Zeal Without Knowledge

“I bear them witness that they have a zeal for God, but not according to knowledge” (Rom 10:2).

As it is seen, zeal can be possessed short of effectiveness when not accompanied with knowledge (knowledge precedes understanding in learning but not in application). Though Judaism is not the way of Christianity it did teach preparation for it (Gal 3:24, 25) in types (sacrificial ordinances) and shadows (Col 2:16, 17; Heb 8:5; 10:1), but the instruction to the Jew was to go from Judaism to Christianity, as some did.

One of the greatest oppositions to Christianity since its conception is attempting the admixture of Judaism and Christianity (Judaeo-Christian?!#), which error cannot be effected but produces confusion resulting in distraction. Through the entirety of the Pauline epistles the Apostle exposed this errant concept as much as he disclosed growth in the Gospel of Christ, which explains the present terminology of "Galatianism."

“It takes more to break inertia than to ease momentum. Misdirected zeal is more easily corrected than inert sloth.” M.J.S.

“The snare with zealous, but unprepared and unbroken hearts, is to do the right thing in the wrong way. It is not enough to know the right thing, but I must know the right way of doing it. The latter is not easily learned; the former is the fruit of light; the latter is never acquired but as there is practical grace and love—the activity of the Lord Jesus’ nature in me by the Spirit.” J.B.S.

“But not according to knowledge”: it was not well regulated, it proceeded on mistaken principles, and moved in a wrong way, in persecuting the Church of God, in doing things contrary to the name of Christ, in putting to death his ministers and members, thinking that hereby they did God good service; which arose from their ignorance of their Father, and of the Son.

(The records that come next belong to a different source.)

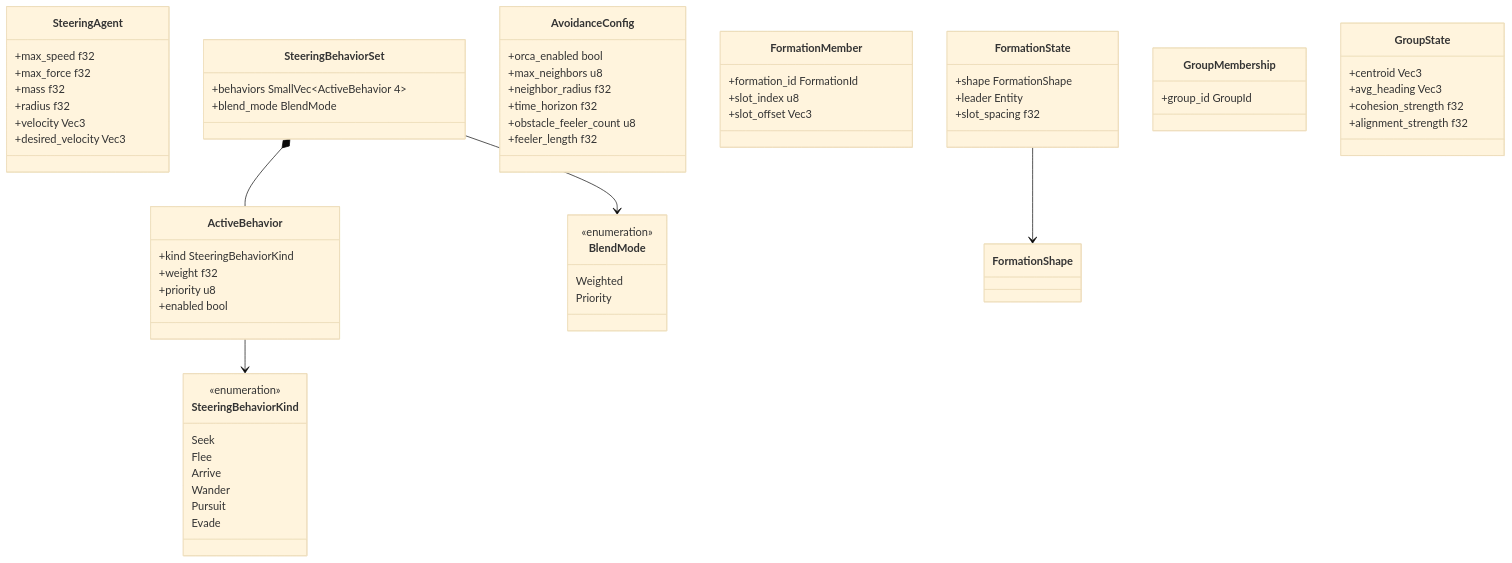
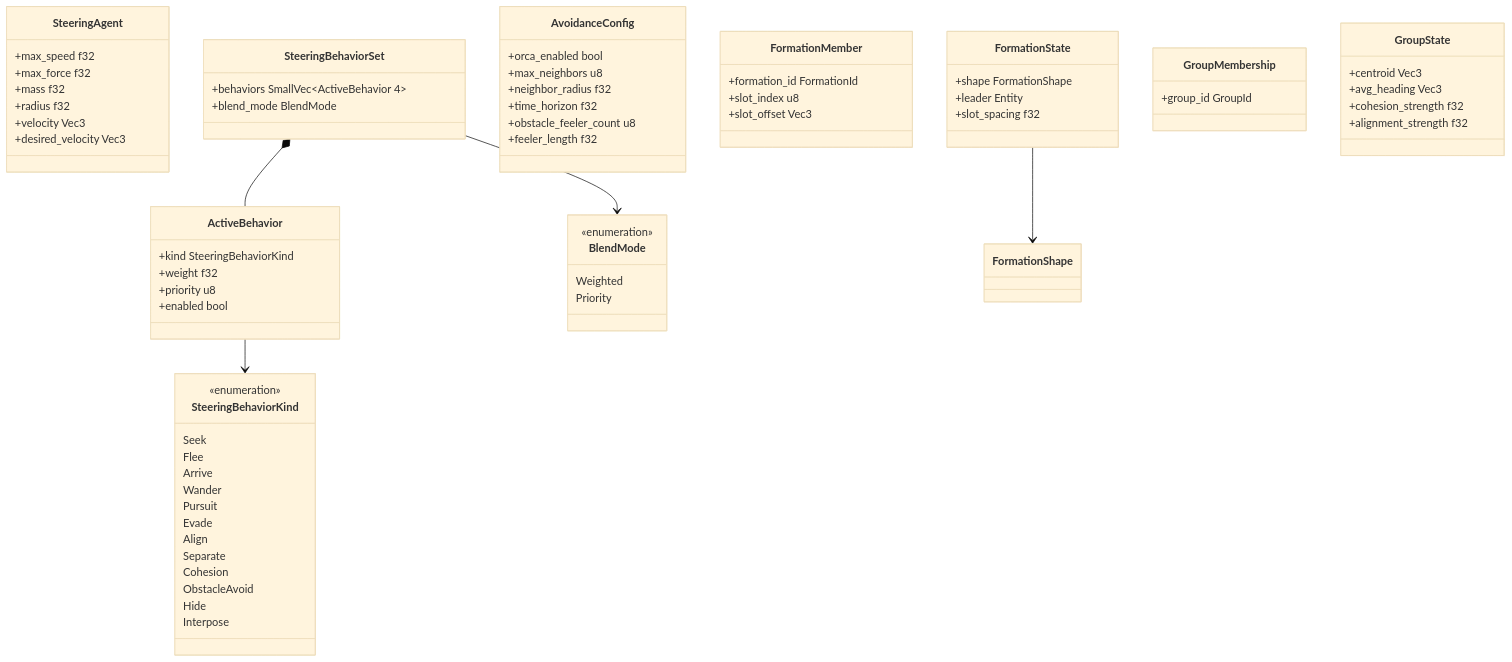
One commit to harmonius-dev/harmonius changed the fifth of 7 diagrams in docs/design/ai/steering-crowds.md. Above: the diagram before and after it, drawn with Mermaid (base theme). The commit also changed other lines of this file and 143 other files, not shown here.

````diff
--- a/docs/design/ai/steering-crowds.md
+++ b/docs/design/ai/steering-crowds.md
@@ -273,76 +274,82 @@
 ```mermaid
 classDiagram
     class SteeringAgent {
         +max_speed f32
         +max_force f32
         +mass f32
         +radius f32
         +velocity Vec3
         +desired_velocity Vec3
     }
 
     class SteeringBehaviorSet {
         +behaviors SmallVec~ActiveBehavior 4~
         +blend_mode BlendMode
     }
 
     class ActiveBehavior {
         +kind SteeringBehaviorKind
         +weight f32
         +priority u8
         +enabled bool
     }
 
     class SteeringBehaviorKind {
         <<enumeration>>
         Seek
         Flee
         Arrive
         Wander
         Pursuit
         Evade
+        Align
+        Separate
+        Cohesion
+        ObstacleAvoid
+        Hide
+        Interpose
     }
 
     class BlendMode {
         <<enumeration>>
         Weighted
         Priority
     }
 
     class AvoidanceConfig {
         +orca_enabled bool
         +max_neighbors u8
         +neighbor_radius f32
         +time_horizon f32
         +obstacle_feeler_count u8
         +feeler_length f32
     }
 
     class FormationMember {
         +formation_id FormationId
         +slot_index u8
         +slot_offset Vec3
     }
 
     class FormationState {
         +shape FormationShape
         +leader Entity
         +slot_spacing f32
     }
 
     class GroupMembership {
         +group_id GroupId
     }
 
     class GroupState {
         +centroid Vec3
         +avg_heading Vec3
         +cohesion_strength f32
         +alignment_strength f32
     }
 
     SteeringBehaviorSet *-- ActiveBehavior
     ActiveBehavior --> SteeringBehaviorKind
     SteeringBehaviorSet --> BlendMode
     FormationState --> FormationShape
 ```
````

“Though they had a zeal of God, they knew neither God nor Christ aright; they did not know God in Christ, nor Jesus to be the true Messiah; they understood neither law nor Gospel truly and fancied that the Gospel was contrary to the Law, and an enemy to it. Therefore, in their great zeal opposed it and the professors of it, they were zealous of the law and of doing the commands of it, but knew not the true nature, use, and end of the law (Rom 10:4), as appears in 10:3 of Romans.” JG

Contemporary Christendom consists of many babes-in-Christ (1Cor 3:1 – not a rebuke but for maturity self-evaluation) believers due to lack of Scriptural knowledge (resulting in limited understanding) from having not yet read and re-read—even the NT—enough to at least be familiar with its contents. The resolution?—do not stop re-reading the NT.

I would like to suggest one Gospel (not all 4 at once) then through to Revelation (then Revelation every 3rd time through). It doesn’t matter how fast or slow as long as it is no less than the half of a page, then mark where you stopped (pencil w/eraser), which eliminates the need for deciding what to read.

I only suggest this method because it has worked well for me within the last 35 years (read OT about three times and the NT about a dozen). Regardless the method of choice the most significant issue is that of not requiring to decide what to read because you know where you stopped. (p.s. I read the OT about every four times through the NT).

As I’ve mentioned, speed is irrelevant because the prime objective is exposure to the Word, so the Spirit can do more of what He desires with you. Like the analogy of tanning under the sun, as sufficient exposure to the sun results in tanning, so does God’s teaching’s when sufficiently exposed to the Word, which is the Book of the Son, for is has been well said, “there is a scarlet thread of Christ which traverses the entirety of Scripture.”

My brotherly-love to all!

Bob (NC)